Old radio articles from internetThere must be an Ekco in here!
The AC97 was an unusual model even in it's own time. The rather stark, modernist design by Jesse Collins, was straight out of "Metropolis", and must have looked at if it had landed from another planet in the largely Edwardian living rooms of the period. It was unlike any other Ekco before or since, with it's "Mystic Eye" tuning indicator... read more >>
Standard Color Code Charts
The Radio Manufacturers Association In 1924, a group of prominent radio manufacturers formed the Associated Radio Manufacturers. This organization was designed to control the licensing of the large number of radio patents so that each member could have access to all the relevant patents necessary to build radio transmitters, antennas and receivers. In the same year, the organization changed its name... read more >>
Sold in seven minutes! - McMichael 135
The firm of McMichael Radio, based in Slough, was established in the early 1920s by Leslie McMichael, in collaboration with design engineer Ben Hesketh. (Until the late 30s, sets carried the initials M-H, which stood for McMichael-Hesketh.) Their sets were very solidly engineered, and made to a high standard. They also went to a lot of trouble with promotion, publicity... read more >>
Sickness caused by an old Pye

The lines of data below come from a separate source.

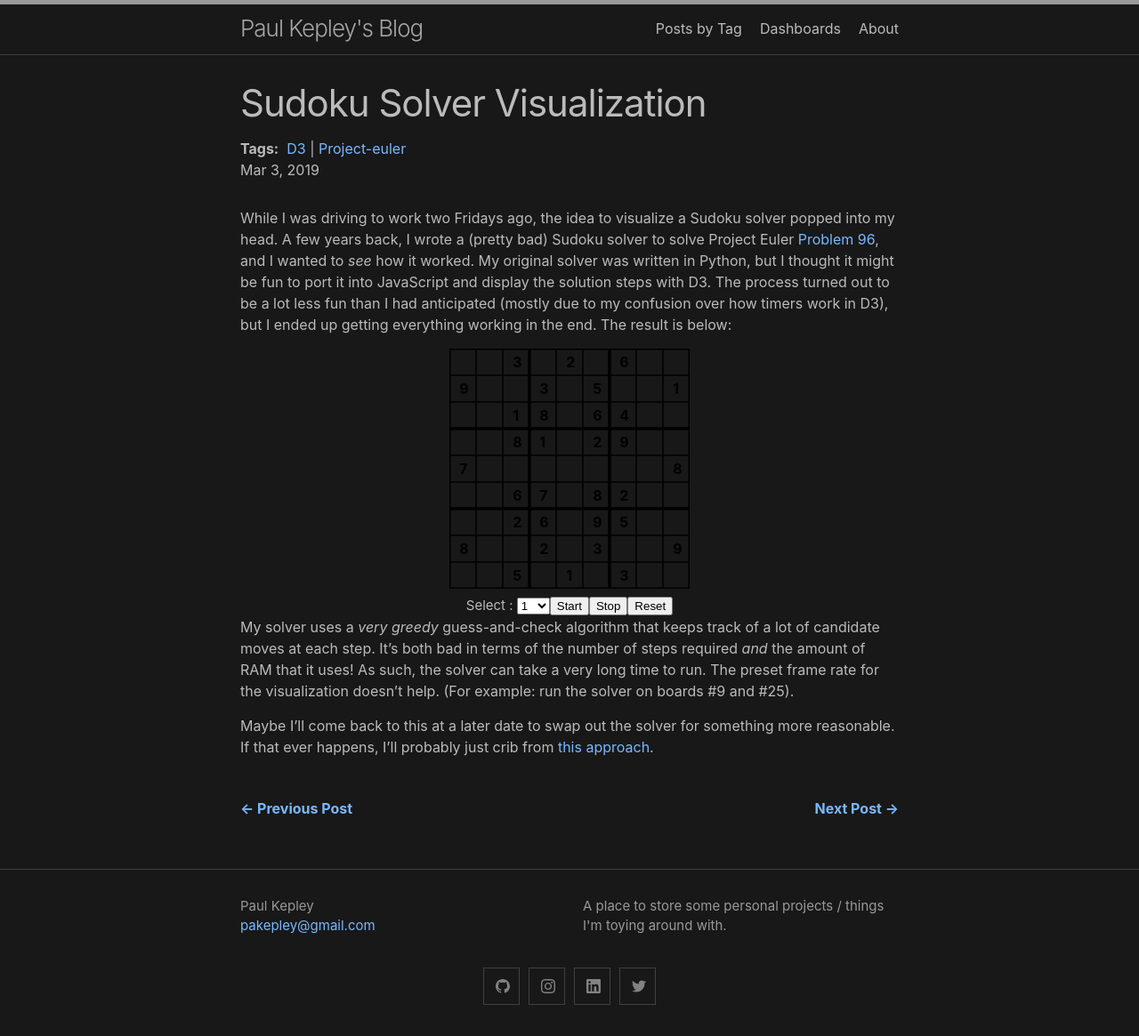
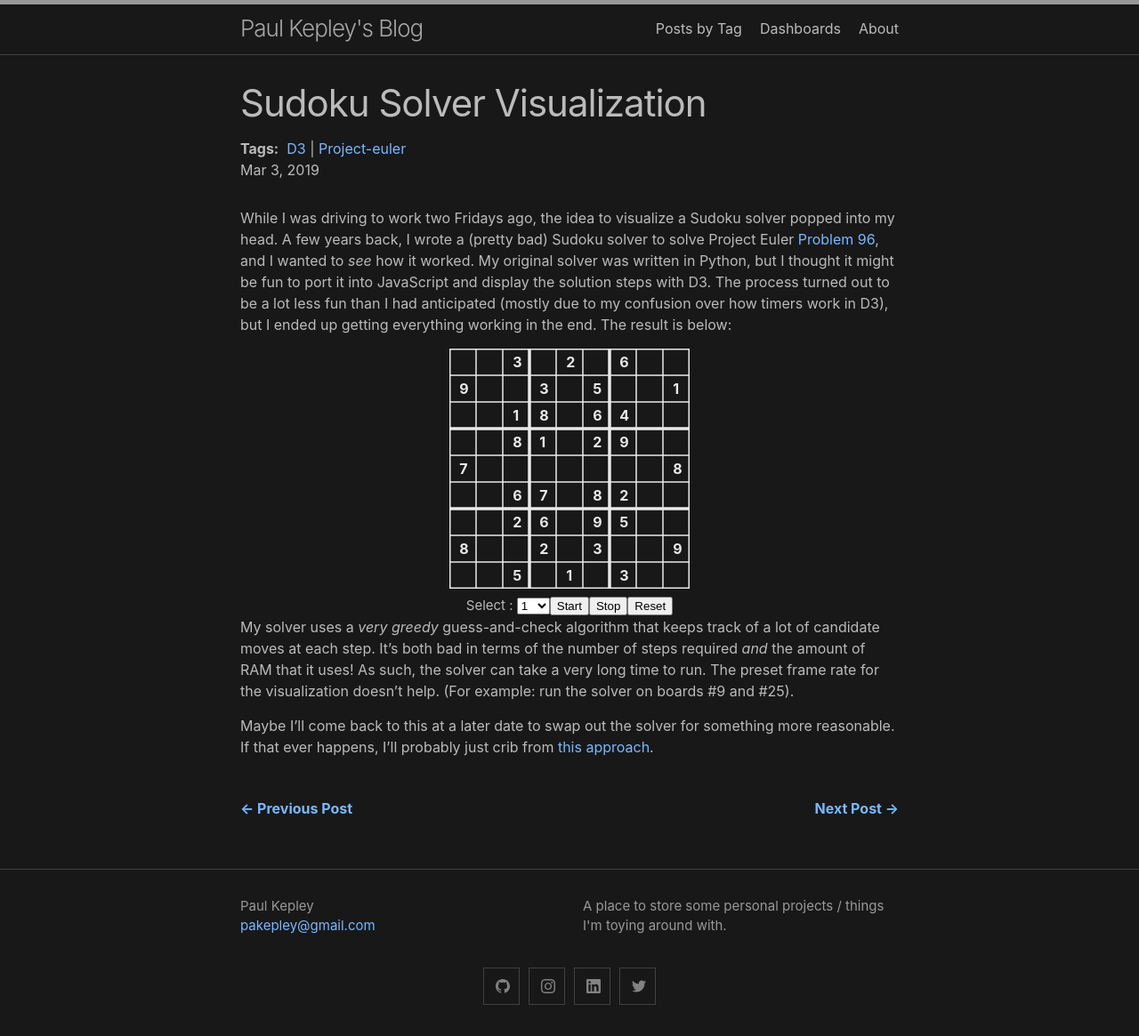
Before and after one commit to pkepley/pkepley.github.io, a Jekyll site: the page built from _posts/2019-03-03-SudokuViz.md, in a window 1280 px wide. Shown: the whole page at 89% size. Built offline with Jekyll 4.4.1, drawn with Linux system fonts in a browser that asks for light colours.

Commit message:
updated viz for dark background

```diff
--- a/assets/posts/20190303_SudokuViz/sudoku_viz.css
+++ b/assets/posts/20190303_SudokuViz/sudoku_viz.css
@@ -1,6 +1,6 @@
 .cell {
     fill: none;
-    stroke: black;
+    stroke: #E9E9E9;
     fill-opacity: 0;
     stroke-width: 3;
 }
@@ -9,21 +9,21 @@
     fill: none;
     stroke-opacity: 1;
     fill-opacity: 10%;
-    stroke: black;
+    stroke: #E9E9E9;
     stroke-width: 1;
 }
 
 .enter_tile_value {
-    fill: green;
+    fill: lime;
 }
 
 .fixed_tile_value {
-    fill: black;
+    fill: #E9E9E9;
     font-weight: bold;
 }
 
 .update_tile_value {
-    fill: black;
+    fill: #E9E9E9;
 }
 
 .exit_tile_value {
```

When I was about 10 years old, a friend at school had an old radio given to him by his grandmother, rather than throwing it away after the radio shop man had pronounced it not worth repairing. It was a big heavy thing, with a door on the back that opened to reveal the mysterious innards, and a cut out... read more >>

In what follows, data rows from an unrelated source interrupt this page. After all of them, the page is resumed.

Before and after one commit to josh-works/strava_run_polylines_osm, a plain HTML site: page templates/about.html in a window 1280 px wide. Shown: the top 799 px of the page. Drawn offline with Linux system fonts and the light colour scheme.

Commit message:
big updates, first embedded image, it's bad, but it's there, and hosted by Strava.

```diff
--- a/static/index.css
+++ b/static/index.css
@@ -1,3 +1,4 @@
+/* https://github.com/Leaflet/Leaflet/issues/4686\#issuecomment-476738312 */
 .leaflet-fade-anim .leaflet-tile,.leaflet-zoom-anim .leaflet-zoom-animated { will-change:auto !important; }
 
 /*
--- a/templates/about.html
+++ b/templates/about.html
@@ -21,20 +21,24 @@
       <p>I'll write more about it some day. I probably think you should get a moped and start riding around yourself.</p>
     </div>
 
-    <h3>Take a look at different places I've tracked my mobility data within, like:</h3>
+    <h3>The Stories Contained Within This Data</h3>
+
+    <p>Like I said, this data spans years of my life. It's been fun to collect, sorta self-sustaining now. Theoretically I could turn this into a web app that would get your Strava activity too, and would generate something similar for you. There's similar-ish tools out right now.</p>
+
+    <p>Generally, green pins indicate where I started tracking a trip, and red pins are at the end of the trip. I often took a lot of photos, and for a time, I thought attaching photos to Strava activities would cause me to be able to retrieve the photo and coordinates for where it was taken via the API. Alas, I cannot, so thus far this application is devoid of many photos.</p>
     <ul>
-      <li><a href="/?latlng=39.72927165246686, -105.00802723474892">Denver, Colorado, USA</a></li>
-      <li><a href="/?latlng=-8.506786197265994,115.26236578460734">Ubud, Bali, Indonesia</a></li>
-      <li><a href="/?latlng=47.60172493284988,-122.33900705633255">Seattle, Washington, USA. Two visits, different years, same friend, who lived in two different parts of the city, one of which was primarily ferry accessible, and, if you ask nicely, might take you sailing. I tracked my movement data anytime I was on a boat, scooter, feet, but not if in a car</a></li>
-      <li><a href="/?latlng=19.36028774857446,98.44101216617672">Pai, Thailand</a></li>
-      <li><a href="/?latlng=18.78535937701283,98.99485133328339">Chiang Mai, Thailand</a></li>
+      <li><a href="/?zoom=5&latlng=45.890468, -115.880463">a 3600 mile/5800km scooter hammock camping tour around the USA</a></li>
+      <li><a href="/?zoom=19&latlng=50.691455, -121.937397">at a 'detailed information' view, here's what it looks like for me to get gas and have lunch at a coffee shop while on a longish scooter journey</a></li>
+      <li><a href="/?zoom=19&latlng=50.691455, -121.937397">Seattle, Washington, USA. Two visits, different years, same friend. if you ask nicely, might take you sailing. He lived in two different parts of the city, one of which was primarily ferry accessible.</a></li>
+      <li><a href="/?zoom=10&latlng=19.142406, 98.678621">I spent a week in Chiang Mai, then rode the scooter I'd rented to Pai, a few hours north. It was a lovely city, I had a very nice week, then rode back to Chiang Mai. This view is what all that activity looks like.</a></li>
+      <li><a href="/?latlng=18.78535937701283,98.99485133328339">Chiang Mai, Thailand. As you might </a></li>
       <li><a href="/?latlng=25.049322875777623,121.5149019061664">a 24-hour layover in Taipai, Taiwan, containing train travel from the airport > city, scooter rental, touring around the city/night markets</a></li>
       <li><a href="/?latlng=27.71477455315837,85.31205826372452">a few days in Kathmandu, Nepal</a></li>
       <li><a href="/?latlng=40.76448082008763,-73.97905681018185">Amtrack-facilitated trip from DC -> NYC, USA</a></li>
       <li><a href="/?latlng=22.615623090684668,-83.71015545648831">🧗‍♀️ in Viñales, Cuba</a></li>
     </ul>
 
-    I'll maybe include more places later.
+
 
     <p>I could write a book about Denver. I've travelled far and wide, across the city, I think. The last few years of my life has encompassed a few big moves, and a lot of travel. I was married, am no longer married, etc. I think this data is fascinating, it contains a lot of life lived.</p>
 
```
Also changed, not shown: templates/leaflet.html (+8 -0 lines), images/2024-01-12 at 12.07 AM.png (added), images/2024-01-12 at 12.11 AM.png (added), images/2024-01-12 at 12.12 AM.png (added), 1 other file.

Repairing valve radio sets
Very early sets made in the twenties and early thirties were mostly T.R.F. (Tuned Radio Frequency) design then the superhet (SUPERsonic HETerodyne) circuit was developed and, due to it’s superior performance took over as the basic design of virtually all sets from the thirties to the present day.T.R.F. SetsThe earliest radio sets (1920s to mid 1930s) were known as T.R.F... read more >>

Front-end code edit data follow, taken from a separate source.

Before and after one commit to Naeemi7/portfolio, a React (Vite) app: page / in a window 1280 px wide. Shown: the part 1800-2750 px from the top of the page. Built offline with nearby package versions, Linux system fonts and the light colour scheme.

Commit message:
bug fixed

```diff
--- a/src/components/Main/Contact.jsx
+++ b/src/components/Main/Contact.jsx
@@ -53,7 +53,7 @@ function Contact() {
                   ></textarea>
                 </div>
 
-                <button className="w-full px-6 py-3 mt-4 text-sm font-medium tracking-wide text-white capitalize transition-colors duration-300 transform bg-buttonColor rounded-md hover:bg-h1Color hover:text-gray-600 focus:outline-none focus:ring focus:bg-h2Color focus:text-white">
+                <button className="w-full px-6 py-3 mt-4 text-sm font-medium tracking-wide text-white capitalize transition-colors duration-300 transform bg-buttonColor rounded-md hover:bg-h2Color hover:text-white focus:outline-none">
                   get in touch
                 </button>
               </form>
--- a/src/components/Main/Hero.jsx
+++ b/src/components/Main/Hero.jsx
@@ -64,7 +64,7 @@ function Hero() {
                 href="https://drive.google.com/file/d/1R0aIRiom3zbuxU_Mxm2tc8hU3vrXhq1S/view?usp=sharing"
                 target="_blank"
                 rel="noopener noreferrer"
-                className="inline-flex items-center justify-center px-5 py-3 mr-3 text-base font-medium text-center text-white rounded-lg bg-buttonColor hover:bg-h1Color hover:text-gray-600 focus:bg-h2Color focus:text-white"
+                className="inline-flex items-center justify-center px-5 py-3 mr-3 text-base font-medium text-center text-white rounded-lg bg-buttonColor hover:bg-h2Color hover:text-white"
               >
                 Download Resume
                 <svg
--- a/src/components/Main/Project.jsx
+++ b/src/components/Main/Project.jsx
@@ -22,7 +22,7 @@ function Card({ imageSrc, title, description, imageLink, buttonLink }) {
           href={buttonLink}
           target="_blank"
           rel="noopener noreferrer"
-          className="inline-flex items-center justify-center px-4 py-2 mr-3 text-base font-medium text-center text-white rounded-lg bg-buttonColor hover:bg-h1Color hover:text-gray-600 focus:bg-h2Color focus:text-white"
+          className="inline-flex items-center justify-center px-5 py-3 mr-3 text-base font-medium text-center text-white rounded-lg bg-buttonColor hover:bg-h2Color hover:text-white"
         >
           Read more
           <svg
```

Philco - People power!
By the mid 30s, wireless was no longer a luxury for the middle classes, but a part of everyday life for many families. Manufacturers realised that there was a mass market just waiting for a cheap, reliable and efficient radio, which could be marketed as such.The concept of mass produced goods for all had originated in America, at first in... read more >>
How Does a Superheterodyne Radio Work?
A Historical Background and Theory of OperationThe superheterodyne receiver circuit made it's first appearance on the market in the mid 20's, and represented a great step forward in radio technology. This new circuit offered incredible sensitivity and selectivity, far superior to the regenerative and TRF designs. The better and cheaper superheterodyne circuit soon became the standard of radio receiver design,... read more >>
The Crystal Set The Crystal Detector Circuit The Hook-Up or Circuit Circuit With Coupler Difficulty with Selectivity Picture Diagram of Set
The Crystal SetThe crystal set has always seemed the most wonderful of all radio receivers, for with this device we employ the feeble energy of the radio waves alone to vibrate the diaphragms of the phones without aid or reinforcement from local sources of... read more >>